acceleration according acting action amount angle angular applied attraction axes axis becomes body called centre centre of inertia circle cloth component condition consider constant corresponding couple course curvature curve denote density described determined direction displacement distance divided effect elastic elements energy equal equations equilibrium evidently expression figure fixed fluid force friction give given gravity harmonic Hence important increase infinitely small instant interval kinetic length less mass matter mean measured method motion moving natural normal observation opposite parallel particle passing path period perpendicular plane portion position potential practical pressure principle problem produce projection proportional quantity radius reference relative remain respectively rest resultant right angles rigid rotation round sides simple solid space spherical square straight strain stress suppose surface theory turned uniform unit velocity weight whole wire

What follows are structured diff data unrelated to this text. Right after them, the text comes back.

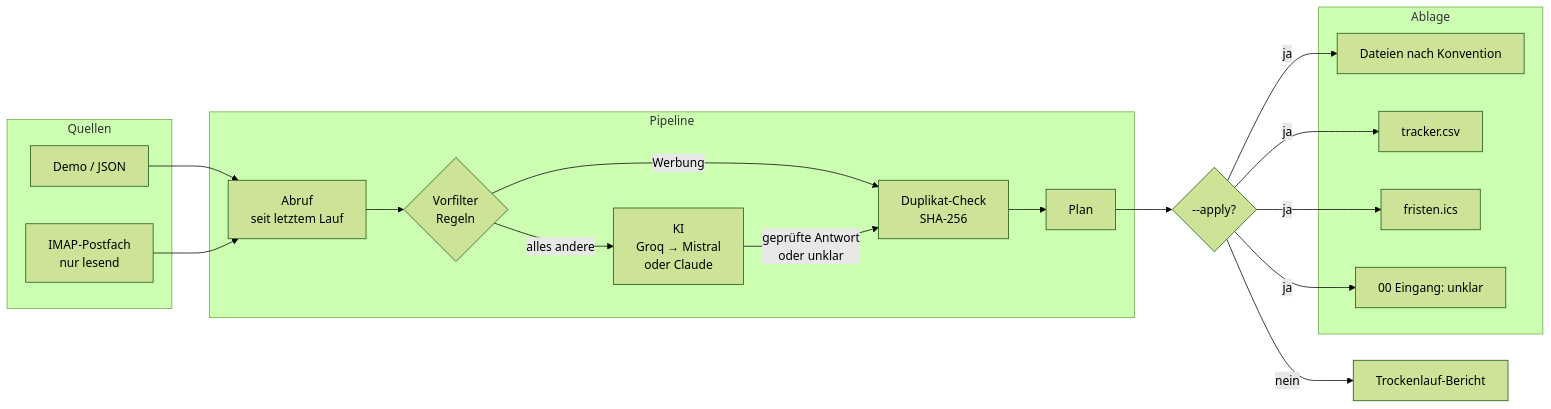
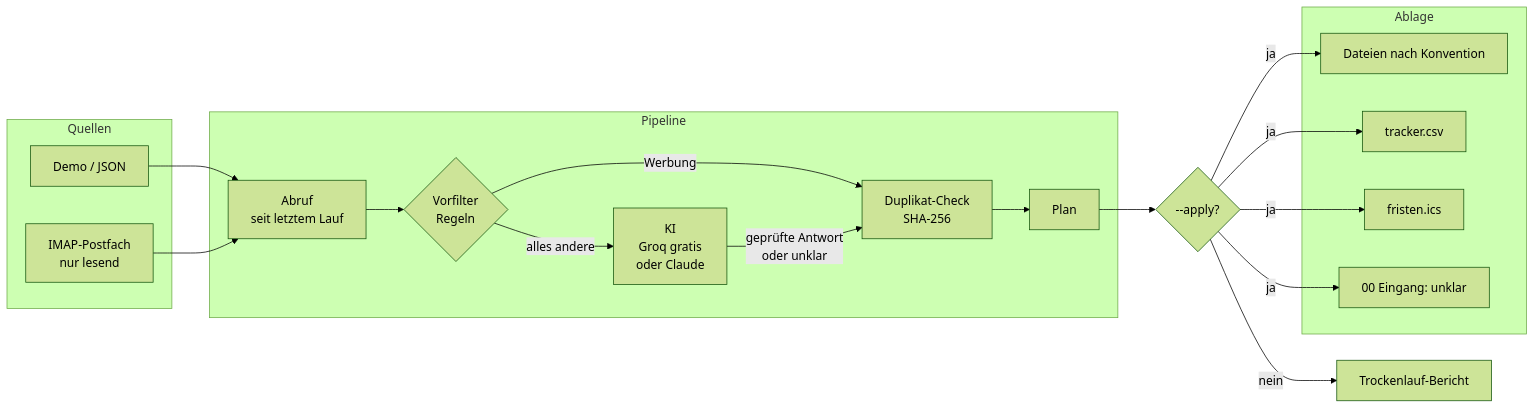
Before and after one commit to trais92/paperpilot: the diagram in README.md, drawn with Mermaid (forest theme). The commit also changed other lines of this file and 19 other files, not shown here.

````diff
--- a/README.md
+++ b/README.md
@@ -90,25 +90,25 @@
 ```mermaid
 flowchart LR
     subgraph Quellen
         J[Demo / JSON]
         I[IMAP-Postfach<br/>nur lesend]
     end
     subgraph Pipeline
         F[Abruf<br/>seit letztem Lauf] --> V{Vorfilter<br/>Regeln}
         V -->|Werbung| D[Duplikat-Check<br/>SHA-256]
-        V -->|alles andere| L[KI<br/>Groq → Mistral<br/>oder Claude]
+        V -->|alles andere| L[KI<br/>Groq gratis<br/>oder Claude]
         L -->|geprüfte Antwort<br/>oder unklar| D
         D --> P[Plan]
     end
     P --> H{--apply?}
     H -->|nein| T[Trockenlauf-Bericht]
     subgraph Ablage
         A[Dateien nach Konvention]
         K[tracker.csv]
         X[fristen.ics]
         E[00 Eingang: unklar]
     end
     H -->|ja| A & K & X & E
     J --> F
     I --> F
 ```
````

### Popular passages

Page 161 - that every particle of matter in the universe attracts every other particle, with a force whose direction is that of the line joining the two, and whose magnitude is directly as the product of their masses, and inversely as the square of their distances from each other.

Page 9 - Persius. The Satires. With a Translation and Commentary. By John Conington, MA, late Corpus Professor of Latin in the University of Oxford. Edited by H. Nettleship, MA Second Edition.

Page 65 - Every body continues in its state of rest or of uniform motion in a straight line, except in so far as it is compelled by force to change that state.

Page 10 - Crown 8vo. cloth, 7s. 6d. A Treatise on Electricity and Magnetism. By J. Clerk Maxwell, MA, FRS, Professor of Experimental Physics in the University of Cambridge.

Page 28 - Fourier's theorem is not only one of the most beautiful results of modern analysis, but may be said to furnish an indispensable instrument in the treatment of nearly every recondite question in modern physics.

Page 161 - Newton generalized the law of attraction into a statement that every particle of matter in the universe attracts every other particle with a force which varies directly as the product of their masses and inversely as the square of the distance between them; and he thence deduced the law of attraction for spherical shells of constant density.

Page 66 - Change of motion is proportional to the impressed force and takes place in the direction of the straight line in which the force acts.

Page 68 - To every action there is always an equal and contrary reaction; or, the mutual actions of any two bodies are always equal and oppositely directed in the same straight line.

Page 9 - An Elementary Treatise on Quaternions. By PG TAIT, MA, Professor of Natural Philosophy in the University of Edinburgh ; formerly Fellow of St Peter's College, Cambridge. Second Edition. Demy 8vo. 14*.

Page 130 - UNTIL we know thoroughly the nature of matter and the forces which produce its motions, it will be utterly impossible to submit to mathematical reasoning the exact conditions of any physical question.